  3. Include paint chips so students can easily see the different shades of colours.
  4. Gather, and make available, books about flowers, for example, Grow Flower, Grow!, by Lisa Bruce; Flower Garden, by Eve Bunting; and It Could Still Be a Flower, Rookie Read-About Science, by Allan Fowler; and Planting a Rainbow, by Lois Ehlert.
  5. Take your class on a walk in your community, stopping to look at the gardens and flowers you see along the way. Ask students:
    - What do you see in the gardens?
    - What colours do you see?
    - How many different flowers can you find?
  6. Tally the types of flowers you see in each garden on your walk. 
  7. Make a graph of the flower types when you return to the classroom.

Introduction

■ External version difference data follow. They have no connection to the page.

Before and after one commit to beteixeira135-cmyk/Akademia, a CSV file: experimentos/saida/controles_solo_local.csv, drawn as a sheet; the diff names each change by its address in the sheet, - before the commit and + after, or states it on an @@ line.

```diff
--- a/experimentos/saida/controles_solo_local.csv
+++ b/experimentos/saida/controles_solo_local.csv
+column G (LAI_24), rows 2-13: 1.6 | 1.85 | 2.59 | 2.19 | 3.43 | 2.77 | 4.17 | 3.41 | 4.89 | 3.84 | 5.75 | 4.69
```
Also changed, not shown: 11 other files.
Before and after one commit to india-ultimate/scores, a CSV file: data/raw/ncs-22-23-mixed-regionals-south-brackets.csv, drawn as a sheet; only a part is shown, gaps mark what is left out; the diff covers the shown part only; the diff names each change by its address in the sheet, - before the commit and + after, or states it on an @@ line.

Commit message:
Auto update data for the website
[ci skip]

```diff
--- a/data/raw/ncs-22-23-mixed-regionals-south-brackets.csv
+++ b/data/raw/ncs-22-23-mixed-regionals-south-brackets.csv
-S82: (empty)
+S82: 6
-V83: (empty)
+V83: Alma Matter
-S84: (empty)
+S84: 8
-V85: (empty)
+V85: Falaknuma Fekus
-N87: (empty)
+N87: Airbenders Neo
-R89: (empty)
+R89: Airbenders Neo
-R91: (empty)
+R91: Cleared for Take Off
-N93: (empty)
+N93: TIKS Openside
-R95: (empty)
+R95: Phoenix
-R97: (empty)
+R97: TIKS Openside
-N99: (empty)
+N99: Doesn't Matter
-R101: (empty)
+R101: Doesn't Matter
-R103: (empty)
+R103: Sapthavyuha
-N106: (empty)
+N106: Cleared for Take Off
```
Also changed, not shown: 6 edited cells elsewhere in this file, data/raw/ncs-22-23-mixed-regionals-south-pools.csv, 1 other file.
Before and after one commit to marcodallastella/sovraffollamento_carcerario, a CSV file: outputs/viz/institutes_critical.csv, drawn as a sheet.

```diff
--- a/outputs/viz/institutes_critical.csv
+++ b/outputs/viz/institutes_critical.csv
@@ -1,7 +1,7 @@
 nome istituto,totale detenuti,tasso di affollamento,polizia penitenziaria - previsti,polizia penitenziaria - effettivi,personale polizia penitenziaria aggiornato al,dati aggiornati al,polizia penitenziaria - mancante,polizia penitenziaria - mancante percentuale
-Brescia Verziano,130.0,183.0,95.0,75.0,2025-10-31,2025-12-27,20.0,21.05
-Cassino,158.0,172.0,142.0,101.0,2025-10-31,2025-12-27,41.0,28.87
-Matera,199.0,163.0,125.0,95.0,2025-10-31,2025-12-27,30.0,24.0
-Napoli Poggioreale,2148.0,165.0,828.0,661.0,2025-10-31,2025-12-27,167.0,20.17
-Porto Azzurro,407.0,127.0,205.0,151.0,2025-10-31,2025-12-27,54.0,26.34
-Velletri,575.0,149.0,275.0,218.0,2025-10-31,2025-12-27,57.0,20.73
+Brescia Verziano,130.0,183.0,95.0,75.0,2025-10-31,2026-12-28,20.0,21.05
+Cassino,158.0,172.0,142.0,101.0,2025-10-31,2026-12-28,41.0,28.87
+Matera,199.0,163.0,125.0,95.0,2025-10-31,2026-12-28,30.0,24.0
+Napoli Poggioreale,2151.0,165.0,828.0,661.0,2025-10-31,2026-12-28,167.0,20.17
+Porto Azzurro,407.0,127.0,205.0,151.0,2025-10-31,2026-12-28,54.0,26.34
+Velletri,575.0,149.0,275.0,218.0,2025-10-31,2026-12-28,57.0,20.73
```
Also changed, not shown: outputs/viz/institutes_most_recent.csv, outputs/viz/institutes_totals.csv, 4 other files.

  1. ​Conduct a read-aloud with a book such as Flower Garden, by Eve Bunting.
  2. Discuss and review the variety of flowers found on your walk.
  3. Introduce the flower art centre.
  4. Introduce the challenge.

Activities

The Challenge

  1. Make a resist painting of flowers.
  2. Use your own ideas to make your flowers.
  3. Look closely at real flowers and tell what you see.
  4. Explain how you made your picture.

The Process

  1. Ensure that students understand the challenge.
  2. Establish success criteria with your students, for example,
    I know I am successful when I:
    - use my own ideas to make my flowers
    - use lots of different art materials to make my picture
    - use oil pastels or crayons to draw my flowers
    - paint over the drawing with watercolours
    - look closely at real flowers
    - explain how I made my picture
  3. Guide students through the steps outlined in the lesson plan.
  4. Observe students as they work.
  5. Provide individual assistance and encouragement.

Sharing

  1. Gather students to share and discuss their art. Ask students to share:
    - What they learned about looking closely at flowers.
    How they used the different materials to make their pictures.
    - What they learned about flowers.
    - What they learned about painting over oil pastels or crayon.
    - What they like best about their pictures.
  2. Display all the paintings in the classroom.
  3. Encourage students to view the paintings and notice how they are the same, and how they are different.

Assessment

  1. Observe students as they work  – thoughtful focus, discriminating, seeking more information, elaborating, experimenting
  2. Observe students as they discuss the art works – active listening, insightful contributions, supporting ideas with evidence found in the artwork and from personal experience.
  3. Use a checklist to track progress. (Download - Flowers_tracking.pdf)
  4. Have grade 1 students use the self-assessment form to evaluate their work. (Download - Flowers_self-assessment.pdf)